## What the task asks
Work out how many lines below contain the word "assets". Only the number is wanted.

┌─ Supplied data

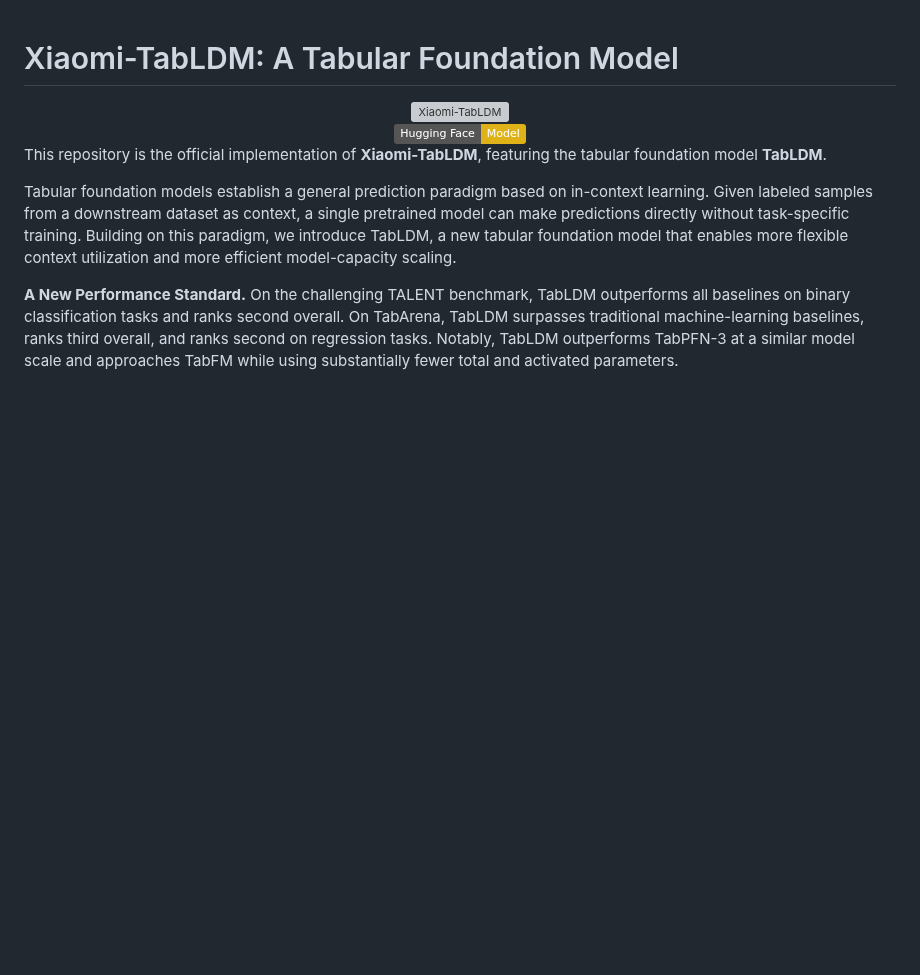
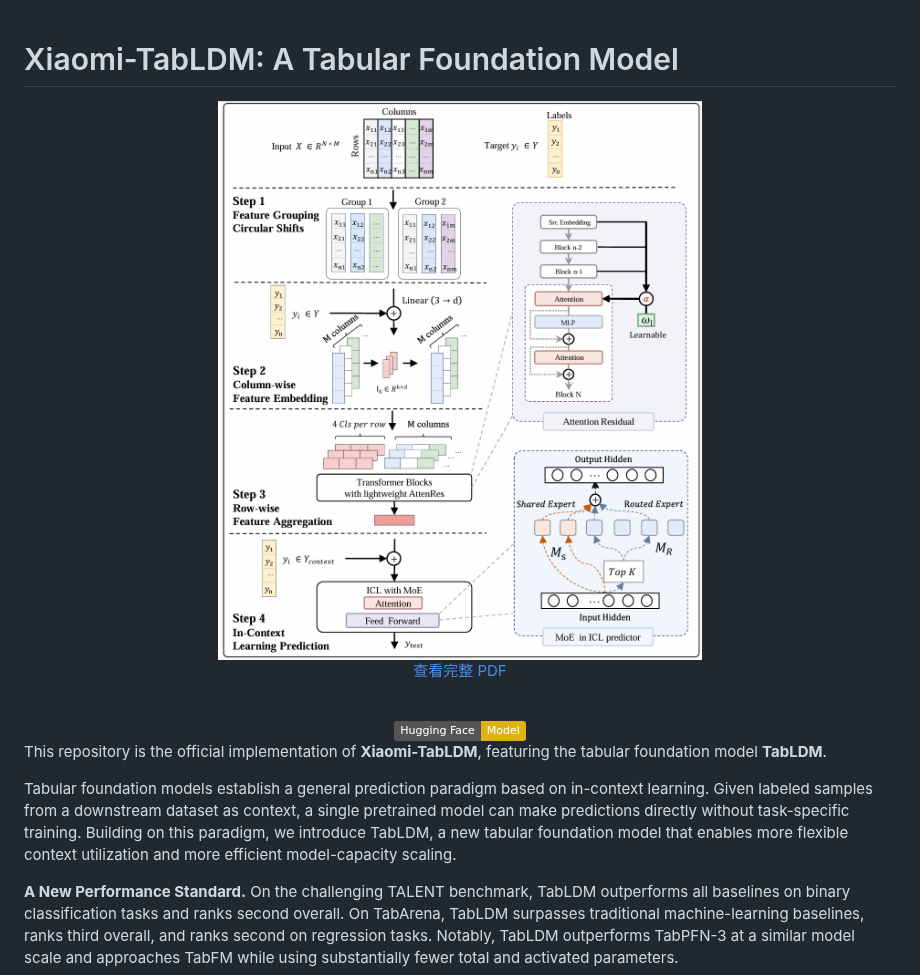
Before and after one commit to xiaomi-research/xiaomi-tabldm, a Markdown page: README.md, the part around the change. Drawn GitHub-style; pictures changed too: assets/Xiaomi-TabLDM.png (added); badges without logos; blank space fills up the shorter version; grey boxes are pictures that could not be loaded.

```diff
--- a/README.md
+++ b/README.md
@@ -1,11 +1,16 @@
 # Xiaomi-TabLDM: A Tabular Foundation Model
 
 <div align="center">
-  <img
-    src="assets/Xiaomi-TabLDM.pdf"
-    alt="Xiaomi-TabLDM"
-    width="800"
-  >
+  <a href="assets/Xiaomi-TabLDM.pdf">
+    <img
+      src="assets/Xiaomi-TabLDM.png"
+      alt="Xiaomi-TabLDM"
+      width="800"
+    >
+  </a>
+  <p>
+    <a href="assets/Xiaomi-TabLDM.pdf">查看完整 PDF</a>
+  </p>
   <br>
   <a href="https://huggingface.co/occams/Xiaomi-TabLDM">
     <img
```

└─

## Your solution
5